Work instructions - Below are records; count how many of their lines contain the word "xlsx" and give the number alone.
::::
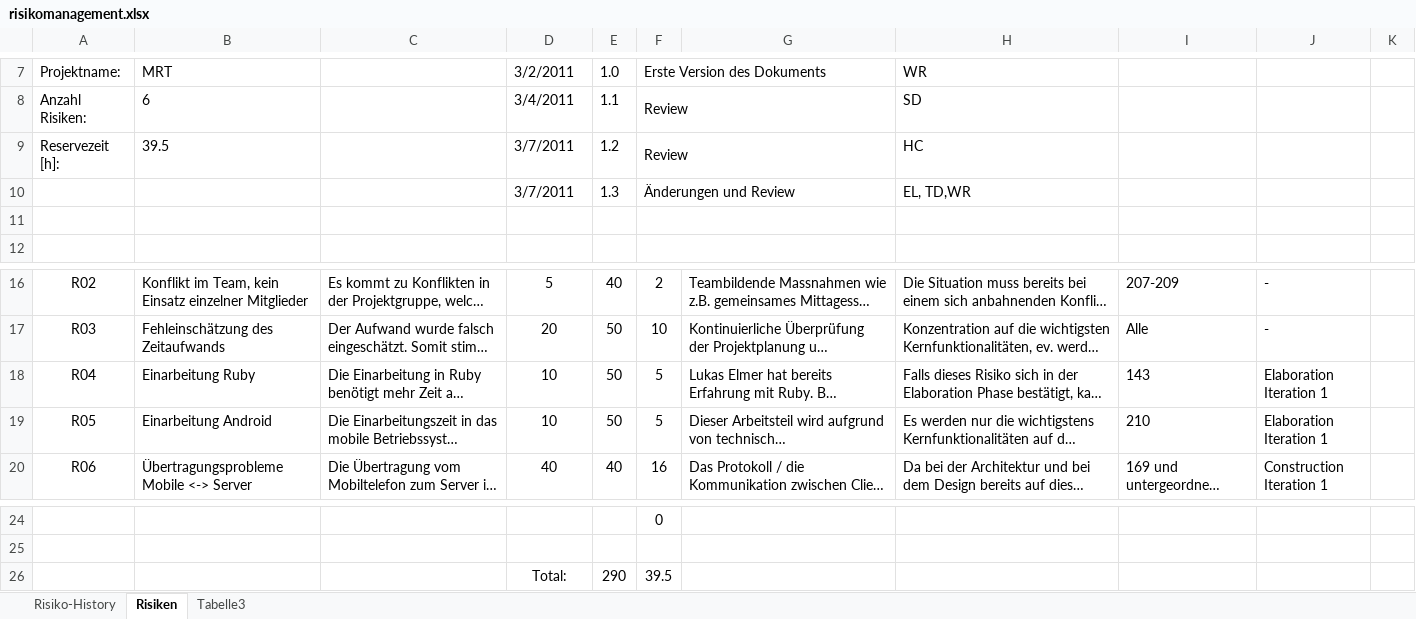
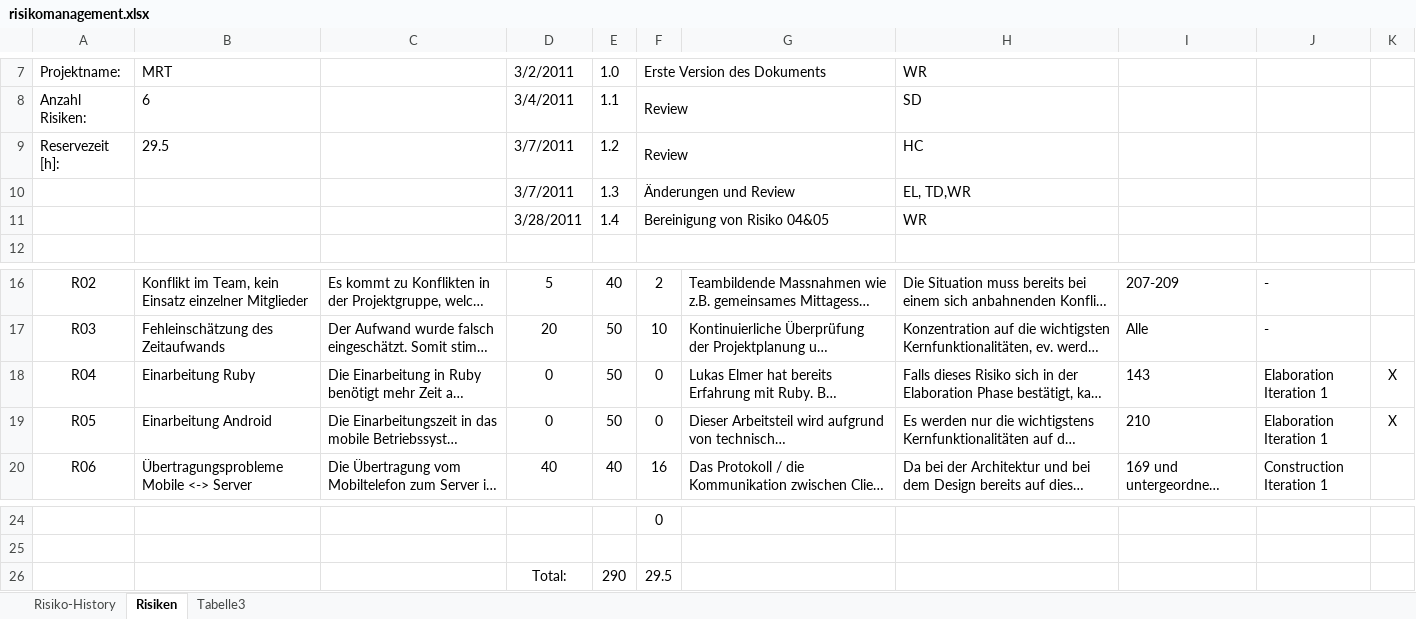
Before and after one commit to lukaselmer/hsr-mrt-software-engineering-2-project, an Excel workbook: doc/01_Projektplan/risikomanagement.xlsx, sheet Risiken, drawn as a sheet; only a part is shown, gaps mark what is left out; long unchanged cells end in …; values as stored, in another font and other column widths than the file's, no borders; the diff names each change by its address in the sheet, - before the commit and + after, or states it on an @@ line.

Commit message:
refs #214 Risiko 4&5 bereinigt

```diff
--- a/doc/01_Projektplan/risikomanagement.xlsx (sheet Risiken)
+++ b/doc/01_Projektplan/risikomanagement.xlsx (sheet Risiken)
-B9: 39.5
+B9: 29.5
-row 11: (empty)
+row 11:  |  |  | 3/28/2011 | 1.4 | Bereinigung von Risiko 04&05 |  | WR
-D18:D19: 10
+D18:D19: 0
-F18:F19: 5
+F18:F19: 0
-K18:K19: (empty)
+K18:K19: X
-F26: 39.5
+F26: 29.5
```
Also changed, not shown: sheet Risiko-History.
::::
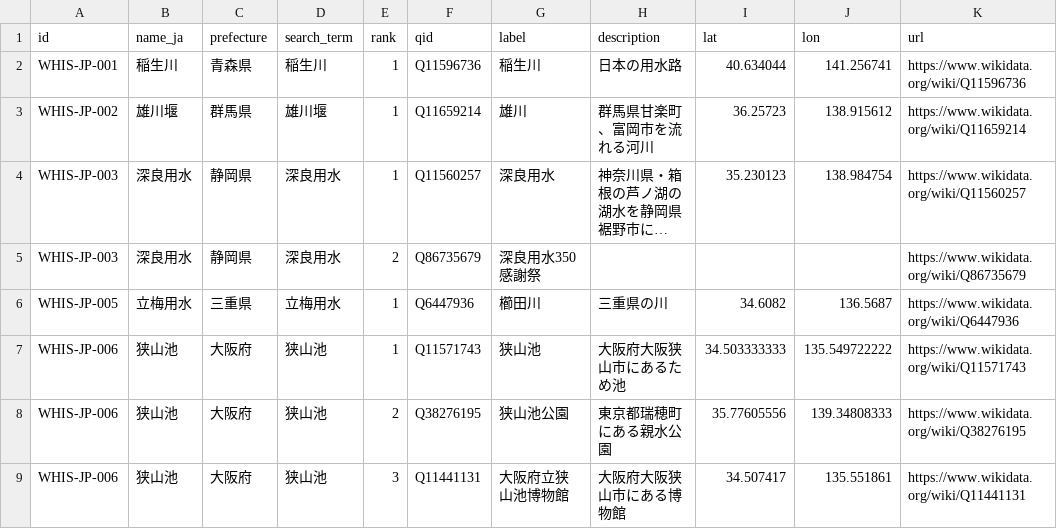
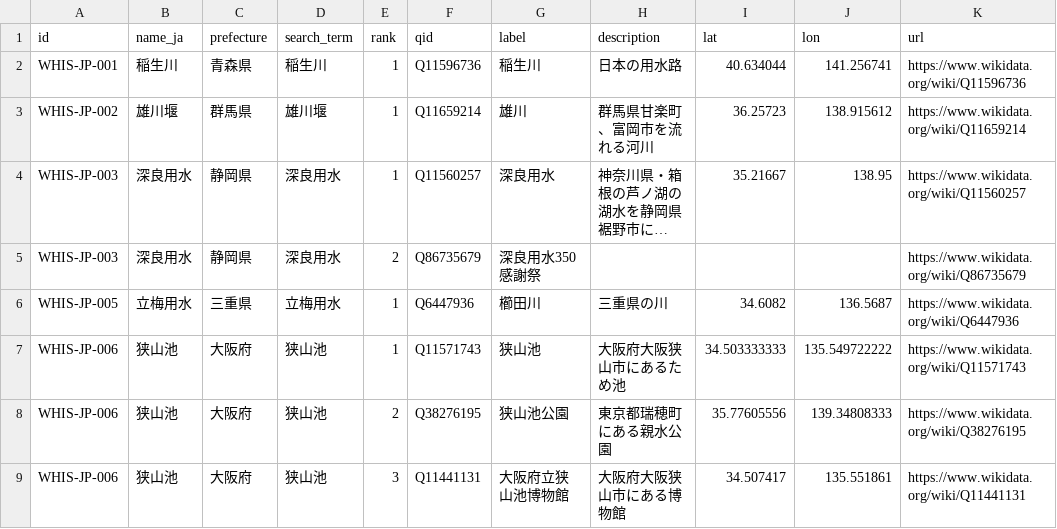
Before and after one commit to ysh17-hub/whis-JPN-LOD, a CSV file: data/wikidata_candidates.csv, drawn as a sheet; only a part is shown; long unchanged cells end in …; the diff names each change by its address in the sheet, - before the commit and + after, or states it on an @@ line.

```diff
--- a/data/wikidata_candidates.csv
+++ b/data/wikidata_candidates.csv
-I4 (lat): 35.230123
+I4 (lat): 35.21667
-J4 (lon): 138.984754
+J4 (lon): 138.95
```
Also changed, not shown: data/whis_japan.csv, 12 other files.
::::
Result - 3